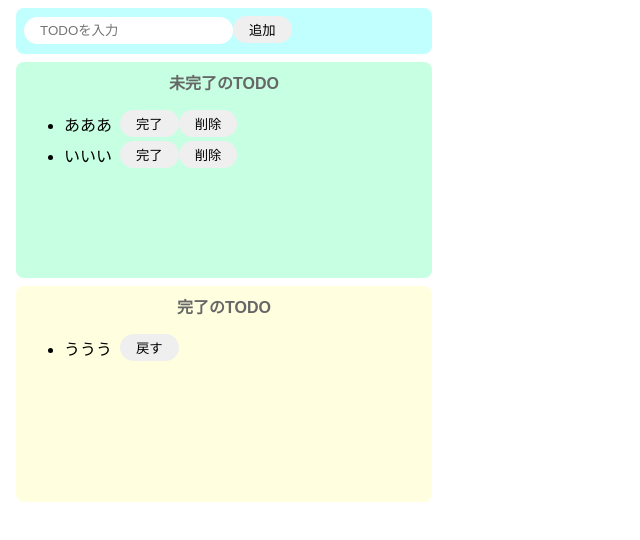
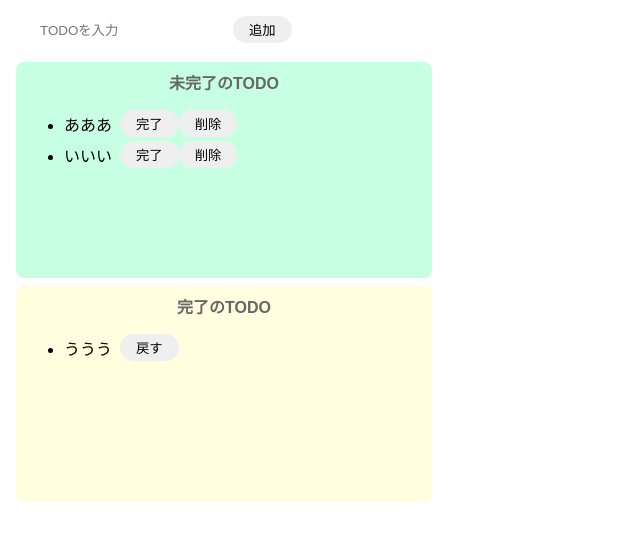
Before and after one commit to achallenger1234/react-todo, a React (Create React App) app: page / in a window 1280 px wide. Shown: the top 540 px of the page, without its empty margins (0-640 px from the left). Built offline with nearby package versions, Linux system fonts and the light colour scheme.

Commit message:
5 commit

```diff
--- a/src/App.jsx
+++ b/src/App.jsx
@@ -1,5 +1,9 @@
 import React, { useState } from "react";
 import "./styles.css";
+import { InputTodo } from './components/InputTodo';
+import { ImcompleteTodos } from './components/ImcompleteTodos';
+import { CompleteTodos } from './components/CompleteTodos';
+
 
 export const App =() => {
   const [todoText, setTodoText] = useState('');
@@ -25,46 +29,38 @@ export const App =() => {
     const newImcompleteTodos = [...imcompleteTodos];
     newImcompleteTodos.splice(index, 1);
 
-    const newcompleteTodos = [...completeTodos, imcompleteTodos(index)];
+    const newCompleteTodos = [...completeTodos, imcompleteTodos[index]];
 
     setImcompleteTodos(newImcompleteTodos);
-    setCompleteTodos(newcompleteTodos);
+    setCompleteTodos(newCompleteTodos);
+  }
+
+  const onClickBack = (index) => {
+    const newCompleteTodos = [...completeTodos];
+    newCompleteTodos.splice(index,1);
+    const newImcompleteTodos = [...imcompleteTodos, completeTodos[index]]
+    setCompleteTodos(newCompleteTodos);
+    setImcompleteTodos(newImcompleteTodos);
+
   }
   return (
       <>
-        <div className="input-area">
-          <input placeholder="TODOを入力" value={todoText} onChange={onChangeTodoText}/>
-          <button onClick={onClickAdd}>追加</button>
-        </div>
-        <div className="imcomplete-area">
-          <p className="title">未完了のTODO</p>
-          <ul>
-            {imcompleteTodos.map((todo ,index) => {
-              return(
-                <div key={todo} className="list-row">
-                  <li>{todo}</li>
-                  <button onClick={() => onClickComplete(index)}>完了</button>
-                  <button onClick={() => onClickDelete(index)}>削除</button>
-                </div>
-              );
-            })}
-          </ul>
-        </div>
-        <div className="complete-area">
-          <p className="title">完了のTODO</p>
-            <ul>
-                {completeTodos.map((todo) => {
-                    return (
-                    <div key={todo} className="list-row">
-                      <li>{todo}</li>
-                      <button>戻す</button>
-                    </div>
-                    );
-                  })
-                }
-
-            </ul>
-        </div>
+        <InputTodo
+          todoText={todoText}
+          onChange={onChangeTodoText}
+          onClick={onClickAdd}
+          disabled={imcompleteTodos.length >= 5}
+        />
+        {imcompleteTodos.length >= 5 && (<p style={{ color:'red' }}>登録できるTODOは5個までです</p>)}
+        <ImcompleteTodos
+          todos={imcompleteTodos}
+          onClickComplete={onClickComplete}
+          onClickDelete={onClickDelete}
+        />
+        <CompleteTodos
+          todos={completeTodos}
+          onClickBack={onClickBack}
+        />
       </>
     );
 }
--- /dev/null
+++ b/src/components/CompleteTodos.jsx
@@ -0,0 +1,23 @@
+import React from 'react';
+
+export const CompleteTodos = (props) => {
+    const { todos, onClickBack } = props;
+    return (
+        <div className="complete-area">
+          <p className="title">完了のTODO</p>
+            <ul>
+                {todos.map((todo, index) => {
+                    return (
+                    <div key={todo} className="list-row">
+                      <li>{todo}</li>
+                      <button onClick={() => onClickBack(index)}>戻す</button>
+                    </div>
+                    );
+                  })
+                }
+
+            </ul>
+        </div>
+
+        );
+}
--- /dev/null
+++ b/src/components/ImcompleteTodos.jsx
@@ -0,0 +1,21 @@
+import React from 'react';
+
+export const ImcompleteTodos = (props) => {
+    const { todos, onClickComplete, onClickDelete } = props;
+    return (
+        <div className="imcomplete-area">
+          <p className="title">未完了のTODO</p>
+          <ul>
+            {todos.map((todo ,index) => {
+              return(
+                <div key={todo} className="list-row">
+                  <li>{todo}</li>
+                  <button onClick={() => onClickComplete(index)}>完了</button>
+                  <button onClick={() => onClickDelete(index)}>削除</button>
+                </div>
+              );
+            })}
+          </ul>
+        </div>
+        );
+};
--- /dev/null
+++ b/src/components/InputTodo.jsx
@@ -0,0 +1,19 @@
+import React from 'react';
+const style = {
+    backgroundColor: 'c1ffff',
+    width: '400px',
+    height: '30px',
+    padding: '8px',
+    margin: '8px',
+    borderRadius: '8px'
+}
+
+export const InputTodo = (props) => {
+    const {todoText, onChange, onClick, disabled} = props;
+    return (
+        <div style={style}>
+          <input disabled={disabled} placeholder="TODOを入力" value={todoText} onChange={onChange}/>
+          <button disabled={disabled} onClick={onClick}>追加</button>
+        </div>
+        );
+};
--- a/src/styles.css
+++ b/src/styles.css
@@ -25,14 +25,6 @@ li{
     margin-right: 8px;
 }
 
-.input-area {
-    background-color: #c1ffff;
-    width: 400px;
-    height: 30px;
-    padding: 8px;
-    margin: 8px;
-    border-radius: 8px;
-}
 
 .imcomplete-area {
     background-color: #c6ffe2;
```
###
## Exercise directions
Each record should be written out exactly, and each image should be omitted.

## Problem solution
Before and after one commit to achallenger1234/react-todo, a React (Create React App) app: page / in a window 1280 px wide. Shown: the top 540 px of the page, without its empty margins (0-640 px from the left). Built offline with nearby package versions, Linux system fonts and the light colour scheme.

Commit message:
5 commit

```diff
--- a/src/App.jsx
+++ b/src/App.jsx
@@ -1,5 +1,9 @@
 import React, { useState } from "react";
 import "./styles.css";
+import { InputTodo } from './components/InputTodo';
+import { ImcompleteTodos } from './components/ImcompleteTodos';
+import { CompleteTodos } from './components/CompleteTodos';
+
 
 export const App =() => {
   const [todoText, setTodoText] = useState('');
@@ -25,46 +29,38 @@ export const App =() => {
     const newImcompleteTodos = [...imcompleteTodos];
     newImcompleteTodos.splice(index, 1);
 
-    const newcompleteTodos = [...completeTodos, imcompleteTodos(index)];
+    const newCompleteTodos = [...completeTodos, imcompleteTodos[index]];
 
     setImcompleteTodos(newImcompleteTodos);
-    setCompleteTodos(newcompleteTodos);
+    setCompleteTodos(newCompleteTodos);
+  }
+
+  const onClickBack = (index) => {
+    const newCompleteTodos = [...completeTodos];
+    newCompleteTodos.splice(index,1);
+    const newImcompleteTodos = [...imcompleteTodos, completeTodos[index]]
+    setCompleteTodos(newCompleteTodos);
+    setImcompleteTodos(newImcompleteTodos);
+
   }
   return (
       <>
-        <div className="input-area">
-          <input placeholder="TODOを入力" value={todoText} onChange={onChangeTodoText}/>
-          <button onClick={onClickAdd}>追加</button>
-        </div>
-        <div className="imcomplete-area">
-          <p className="title">未完了のTODO</p>
-          <ul>
-            {imcompleteTodos.map((todo ,index) => {
-              return(
-                <div key={todo} className="list-row">
-                  <li>{todo}</li>
-                  <button onClick={() => onClickComplete(index)}>完了</button>
-                  <button onClick={() => onClickDelete(index)}>削除</button>
-                </div>
-              );
-            })}
-          </ul>
-        </div>
-        <div className="complete-area">
-          <p className="title">完了のTODO</p>
-            <ul>
-                {completeTodos.map((todo) => {
-                    return (
-                    <div key={todo} className="list-row">
-                      <li>{todo}</li>
-                      <button>戻す</button>
-                    </div>
-                    );
-                  })
-                }
-
-            </ul>
-        </div>
+        <InputTodo
+          todoText={todoText}
+          onChange={onChangeTodoText}
+          onClick={onClickAdd}
+          disabled={imcompleteTodos.length >= 5}
+        />
+        {imcompleteTodos.length >= 5 && (<p style={{ color:'red' }}>登録できるTODOは5個までです</p>)}
+        <ImcompleteTodos
+          todos={imcompleteTodos}
+          onClickComplete={onClickComplete}
+          onClickDelete={onClickDelete}
+        />
+        <CompleteTodos
+          todos={completeTodos}
+          onClickBack={onClickBack}
+        />
       </>
     );
 }
--- /dev/null
+++ b/src/components/CompleteTodos.jsx
@@ -0,0 +1,23 @@
+import React from 'react';
+
+export const CompleteTodos = (props) => {
+    const { todos, onClickBack } = props;
+    return (
+        <div className="complete-area">
+          <p className="title">完了のTODO</p>
+            <ul>
+                {todos.map((todo, index) => {
+                    return (
+                    <div key={todo} className="list-row">
+                      <li>{todo}</li>
+                      <button onClick={() => onClickBack(index)}>戻す</button>
+                    </div>
+                    );
+                  })
+                }
+
+            </ul>
+        </div>
+
+        );
+}
--- /dev/null
+++ b/src/components/ImcompleteTodos.jsx
@@ -0,0 +1,21 @@
+import React from 'react';
+
+export const ImcompleteTodos = (props) => {
+    const { todos, onClickComplete, onClickDelete } = props;
+    return (
+        <div className="imcomplete-area">
+          <p className="title">未完了のTODO</p>
+          <ul>
+            {todos.map((todo ,index) => {
+              return(
+                <div key={todo} className="list-row">
+                  <li>{todo}</li>
+                  <button onClick={() => onClickComplete(index)}>完了</button>
+                  <button onClick={() => onClickDelete(index)}>削除</button>
+                </div>
+              );
+            })}
+          </ul>
+        </div>
+        );
+};
--- /dev/null
+++ b/src/components/InputTodo.jsx
@@ -0,0 +1,19 @@
+import React from 'react';
+const style = {
+    backgroundColor: 'c1ffff',
+    width: '400px',
+    height: '30px',
+    padding: '8px',
+    margin: '8px',
+    borderRadius: '8px'
+}
+
+export const InputTodo = (props) => {
+    const {todoText, onChange, onClick, disabled} = props;
+    return (
+        <div style={style}>
+          <input disabled={disabled} placeholder="TODOを入力" value={todoText} onChange={onChange}/>
+          <button disabled={disabled} onClick={onClick}>追加</button>
+        </div>
+        );
+};
--- a/src/styles.css
+++ b/src/styles.css
@@ -25,14 +25,6 @@ li{
     margin-right: 8px;
 }
 
-.input-area {
-    background-color: #c1ffff;
-    width: 400px;
-    height: 30px;
-    padding: 8px;
-    margin: 8px;
-    border-radius: 8px;
-}
 
 .imcomplete-area {
     background-color: #c6ffe2;
```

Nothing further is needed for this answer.